Video: Jam Fest performer and bass player Garen Tea discusses playing at Jam Fest.
The Saturday rain showers didn't dampen Rene Chase's spirits. She tapped her feet and sang along to sounds of Clay Crockett.
Although the 53-year-old Victoria native traded in Corpus Christi city life to move back home, she doesn't feel deprived.
"There's always something to do here," she said.
Chase said she's been introduced to so many artists because of the Victoria Fine Arts Association.
The all-volunteer organization hosted the JAM Fest at DeLeon Plaza where almost 1,000 people attended the association's signature event.
This year, organizers changed the jazz theme to offer a broader array of sound. There was a mix of local acts, out-of-town bands and a flash mob to stun the crowd.
"Our sound is diverse and that's what they want," said Mona Gonzales, the art organization's secretary. She said changing the sound got more young people involved such as Arturo Fonseca.
The 20-year-old Victoria College student said music has made him a better person. He played the trombone and bass for the festival.
At first he used to get the jitters playing in front of large crowds but he has learned to perform. "It's just natural now," he said.
Denise Felder skipped her Saturday ritual of bingo to attend JAM Fest.
The 51-year-old New Jersey native was partying since 11:30 a.m. and enjoyed the variety of music - from "Let's Stay Together" by Al Green to "Sweet Home Alabama" by Lynyrd Skynyrd.

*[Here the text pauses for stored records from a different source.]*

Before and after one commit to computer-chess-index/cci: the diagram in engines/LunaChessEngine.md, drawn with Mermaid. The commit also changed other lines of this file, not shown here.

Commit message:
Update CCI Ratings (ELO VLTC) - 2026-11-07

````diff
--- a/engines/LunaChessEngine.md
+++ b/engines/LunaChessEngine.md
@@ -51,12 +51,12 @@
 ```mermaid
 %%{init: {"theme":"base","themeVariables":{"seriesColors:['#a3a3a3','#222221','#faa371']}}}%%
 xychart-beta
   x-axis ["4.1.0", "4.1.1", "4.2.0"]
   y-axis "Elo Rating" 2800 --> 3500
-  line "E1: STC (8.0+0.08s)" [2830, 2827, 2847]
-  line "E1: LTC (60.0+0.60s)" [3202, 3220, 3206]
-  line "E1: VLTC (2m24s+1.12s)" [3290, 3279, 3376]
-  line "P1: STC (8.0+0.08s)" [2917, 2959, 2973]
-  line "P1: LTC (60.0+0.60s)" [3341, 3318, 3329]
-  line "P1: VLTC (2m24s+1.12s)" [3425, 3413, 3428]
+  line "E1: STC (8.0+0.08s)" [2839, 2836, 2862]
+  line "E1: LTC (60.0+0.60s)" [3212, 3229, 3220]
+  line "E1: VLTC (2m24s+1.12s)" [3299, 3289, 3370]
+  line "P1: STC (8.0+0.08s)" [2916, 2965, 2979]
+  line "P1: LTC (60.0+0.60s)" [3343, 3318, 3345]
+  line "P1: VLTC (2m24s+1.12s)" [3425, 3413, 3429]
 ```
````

Felder said other concert attendees helped put her in a good mood, "Have you ever seen so many people so calm yet so into it," she said.
Cherlyn Hodge wanted to spend her birthday at the JAM Fest. The 27-year-old advising specialist said she loves all types of music.

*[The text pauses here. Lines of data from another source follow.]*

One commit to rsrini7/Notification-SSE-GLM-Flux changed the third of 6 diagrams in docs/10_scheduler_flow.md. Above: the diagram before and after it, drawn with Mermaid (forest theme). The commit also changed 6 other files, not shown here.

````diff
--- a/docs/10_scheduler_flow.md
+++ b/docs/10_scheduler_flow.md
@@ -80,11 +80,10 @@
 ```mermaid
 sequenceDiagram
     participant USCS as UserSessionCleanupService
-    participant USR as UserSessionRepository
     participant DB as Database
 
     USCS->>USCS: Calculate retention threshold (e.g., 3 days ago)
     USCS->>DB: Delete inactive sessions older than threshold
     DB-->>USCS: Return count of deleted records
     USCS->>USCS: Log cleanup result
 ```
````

Hodge didn't feel as if she missed out on normal birthday traditions of going to dinner and cake cutting.
"I got the best of all worlds right here. You get to eat and listen to live music," she said.
It may not have been Chase's birthday on Saturday, but the fun-loving grandmother stopped counting her age years ago.
"My son says I act like I'm 25," she said. Some of her friends thought she was crazy to move back to a smaller town.
Twenty years ago she decided she wanted to raise her family in her hometown. When she gets the chance to brag, she does by sending pictures during event like JAM Fest.
"I tell them, 'See this is what you miss by living in a big city,'" she said.